A privileged few in Indonesia, however, will be doing so in style - in exclusive private jets.
Major roads out of Jakarta and Kuala Lumpur have been clogged, while railway stations, airports and ports are filled with people anxious to be with their families.
"There is no shortcut to reach home, so everyone on a home- bound trip must be patient and bear with traffic jams and the uncomfortable journey," said Indonesian traveller M. Fajar Setiawan.
"If there's anything that I don't like about Raya, it is being stuck in traffic," said Malaysian writer Siti Azizah Mohamed. "The journey gave me a migraine." She took five hours to "balik kampung" (the trip back to one's hometown) from Kuala Lumpur to Cheng in Melaka, instead of the usual three hours.
In Indonesia, officials say a record 30 million people were expected to travel this year for the annual mudik, as the hometown journey is called, for the Idul Fitri holidays.
Air travel in Indonesia has seen an uptick in recent years as disposable incomes rise. Plugging into this demand is Jakarta-based aviation company CeoJetset.
It is offering private jets for those who want to avoid the crowds at overbooked airlines.
Demand has increased since the firm started offering its services during this holiday period last year, said CeoJetset general manager Mohammad Ariandi. Among the most popular are the Jakarta-Surabaya and Jakarta-Singapore routes.
"This is a very new service still at an 'introductory campaign stage'," said Mr Alwas Kurniadi Yarman, a senior wealth manager at private lender Bank Negara Indonesia (BNI), which has a one-year alliance contract with CeoJetset.
The flights do not come cheap, even on the discounted fares offered by BNI.
A ride in an Embraer Phenom 300 jet from Jakarta to Surabaya will set one back by more than 210 million rupiah (S$21,900), with the client allowed to bring five other passengers.
In Malaysia, the main North- South Expressway out of Kuala Lumpur was jammed for long stretches some 100km out of the capital city yesterday, as travellers headed towards the northern states such as Kedah and Penang, and southern states like Johor and Melaka.
The key Karak Highway to reach Peninsular Malaysia's east coast states of Pahang, Kelantan and Terengganu also saw bumper- to- bumper traffic, local media reported.
At ports and jetties facing Sumatra, tens of thousands of Indonesians working in Malaysia patiently queued up for their ferries home. These included Penang port, Bagan Datuk jetty in Perak, Port Klang port in Selangor, and jetties in Melaka and Batu Pahat, Johor.

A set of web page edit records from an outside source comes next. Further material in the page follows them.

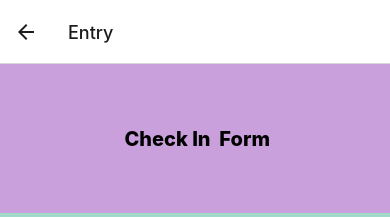
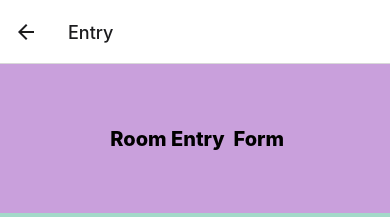
Before and after one commit to hozrot/Circuit-House-Rangpur, a React Native app: screen /Entry in a window 390 px wide. Shown: the top 217 px of the page. Built offline with nearby package versions, Linux system fonts and the light colour scheme.

Commit message:
room entry text changed

```diff
--- a/app/screens/RoomEntry.js
+++ b/app/screens/RoomEntry.js
@@ -11,7 +11,7 @@ function RoomEntry({props}) {
 
             <View style={styles.Container}>
             <View style={styles.Header}>
-                <Text style={styles.HeaderText}>  Check In  Form </Text>
+                <Text style={styles.HeaderText}>  Room Entry  Form </Text>
             </View>
             <View style={styles.Body}>
                 <View style={styles.FormElement} >
```
Also changed, not shown: 1 other file (tests, documents, lock files or other folders).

There are nearly one million Indonesians working in Malaysia legally, and about one million more who are illegal migrant workers.

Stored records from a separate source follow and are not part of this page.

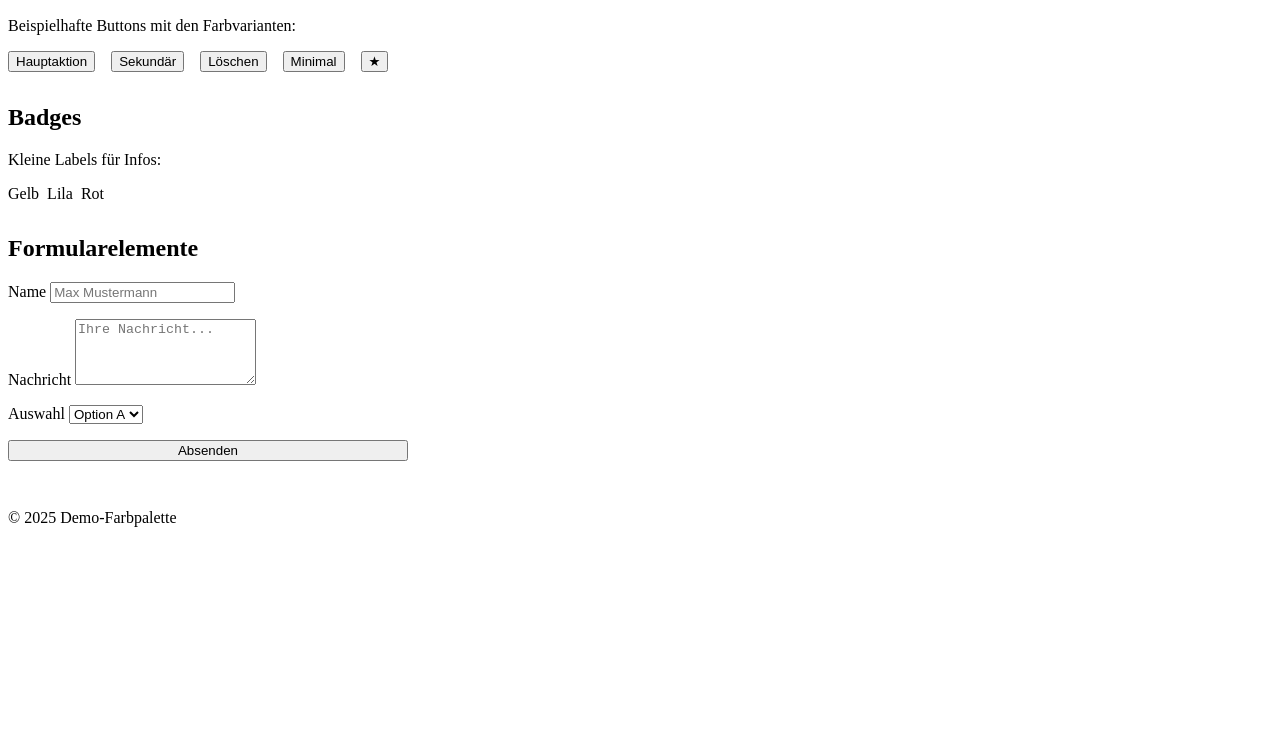
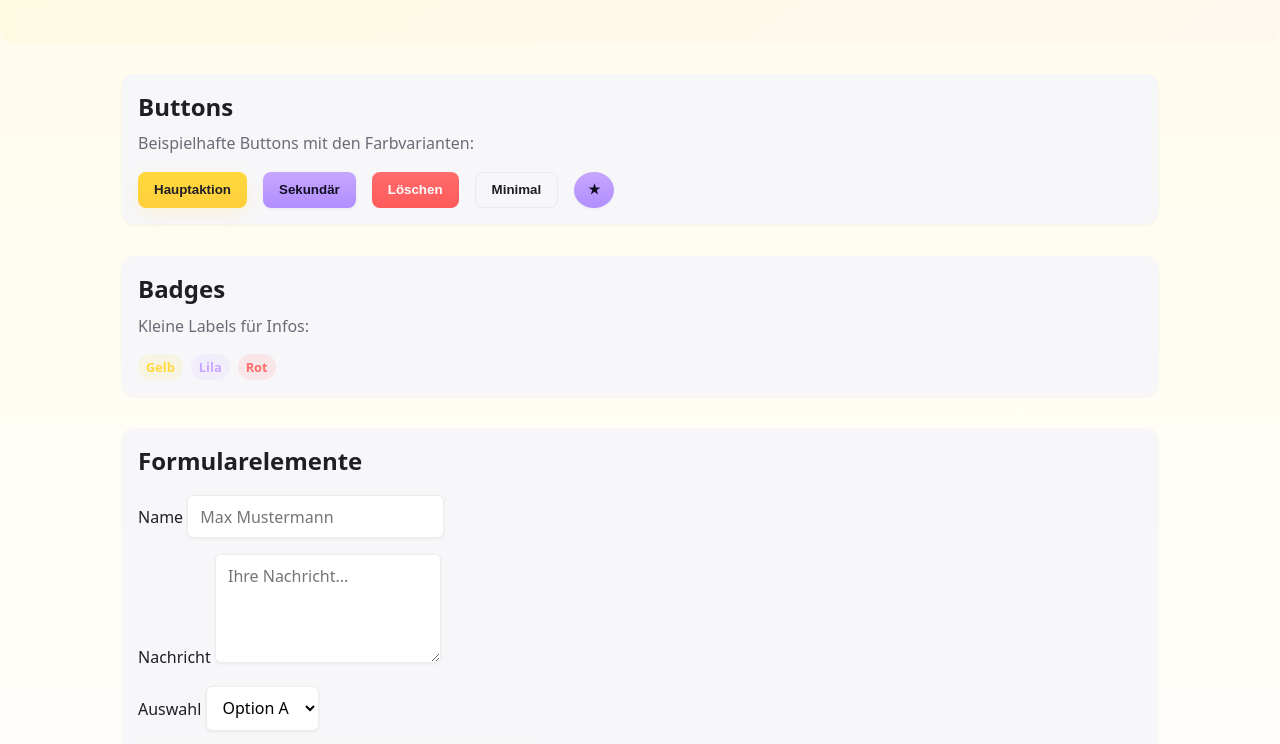
Before and after one commit to ilijabertledev-glitch/grimvale-beta, a plain HTML site: page index.html in a window 1280 px wide. Shown: the part 148-892 px from the top of the page. Before the commit the page ends 800 px from the top, so only its background shows below. Drawn offline with Linux system fonts and the light colour scheme.

Commit message:
Update index.html

```diff
--- a/index.html
+++ b/index.html
@@ -4,7 +4,7 @@
   <meta charset="UTF-8">
   <meta name="viewport" content="width=device-width, initial-scale=1.0">
   <title>Demo Style Palette</title>
-  <link rel="stylesheet" href="style-palette.css">
+  <link rel="stylesheet" href="style.css">
 </head>
 <body>
   <header class="bg-soft">
```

There is a silver lining for those who remain in the big cities after millions are gone for the week.
Accountant Ida Abdullah is staying put in Subang Jaya as her family all live in the Selangor suburb next to Kuala Lumpur. "I'm happy the roads here are empty - it makes it easier for us to go shopping."